Carpet Installation

1. CUT TACKLESS STRIPS

Cut the tackless strips to fit the perimeter of the room. At doorways, wrap the strips around the door frame but do not extend them across the opening.

Position and nail the strips with the points facing the wall. Keep a space equal to about two-thirds the thickness of the carpet between the walls and the strips, using a piece of carpet as a guide. Lay the carpet pad

2. LAY THE CARPET PAD

Unroll the padding so the seams, if any, will be at right angles to those in the carpet.

Tape neighbouring pieces together with 2- to 3-inch masking tape or as directed by the manufacturer.

Staple the pad against the edge of the tack strip. Run a carpet knife against the strip to trim the pad.

3. Measure room and cut carpet

Measure the room.

Snap chalk lines across the back of the carpet to outline a piece that is 6 inches longer and wider than the room.

Place a piece of scrap wood under the carpet with the layout lines facing up and use a straightedge to guide a carpet knife along each line.

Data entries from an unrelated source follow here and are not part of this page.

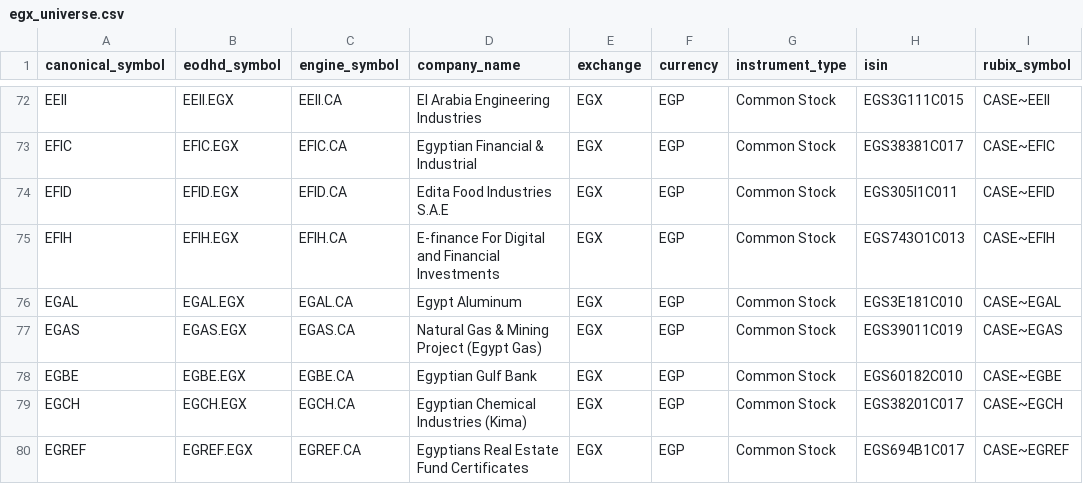
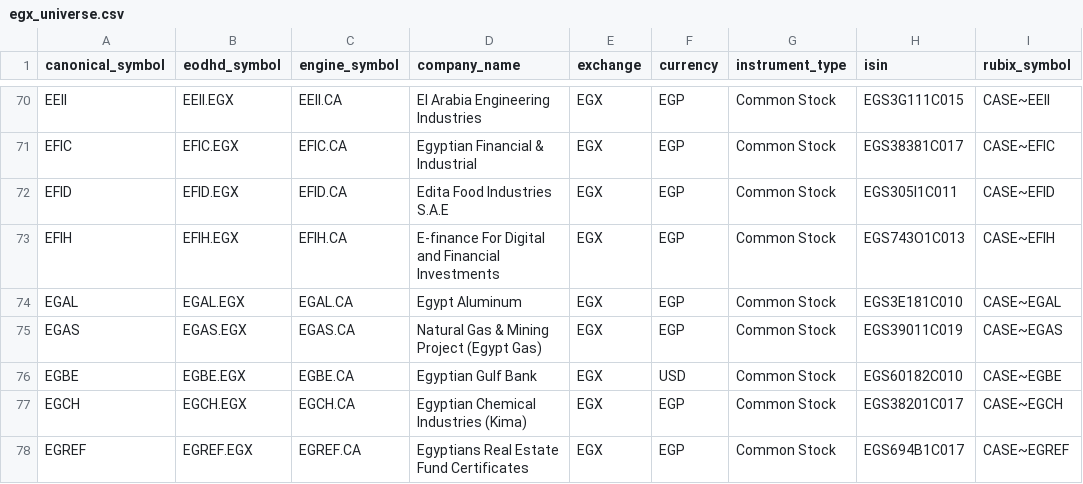
Before and after one commit to ahgzakaria/EGX_AI_Trader, a CSV file: data/universe/egx_universe.csv, drawn as a sheet; only a part is shown, gaps mark what is left out; addresses are those after the commit; the diff covers the shown part only; the diff names each change by its address in the sheet, - before the commit and + after, or states it on an @@ line.

```diff
--- a/data/universe/egx_universe.csv
+++ b/data/universe/egx_universe.csv
-F76 (currency): EGP
+F76 (currency): USD
```
Also changed, not shown: 5 added rows, 5 removed rows and 11 edited cells elsewhere in this file, data/sectors.csv, 10 other files.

Change blades frequently.

4. Centre the rough-cut

Centre the carpet in the room with the backing against the floor. Make relief cuts at the corners so the carpet lies flat. Cut from the top using a carpet knife.

5. Anchor the long wall

At the long wall near a corner of the room, put the toothed end of a knee kicker in the carpet about 1 to 3 inches from the wall.

Push the padded end and then push down with a carpet tucker to anchor the carpet on the tack strips.

Tuck the carpet between the tack strip and wall using the carpet tucker.

Push, hook, anchor and tuck carpet along about 3 feet of the wall.

6. Anchor a short wall

Repeat on the short wall of the same corner. Push the carpet over the tack strips with the knee kicker and anchor and tuck the carpet with the carpet tucker.

Anchor and tuck the carpet along about 3 feet of the wall.

7. Power-stretch the first corner

Put the foot of the power stretcher against a 2 × 4 or 2 × 6 laid against the short wall of the starting corner. The 2 × 4 protects the wall from damage and should be about 48 inches long and padded with a piece of scrap carpet.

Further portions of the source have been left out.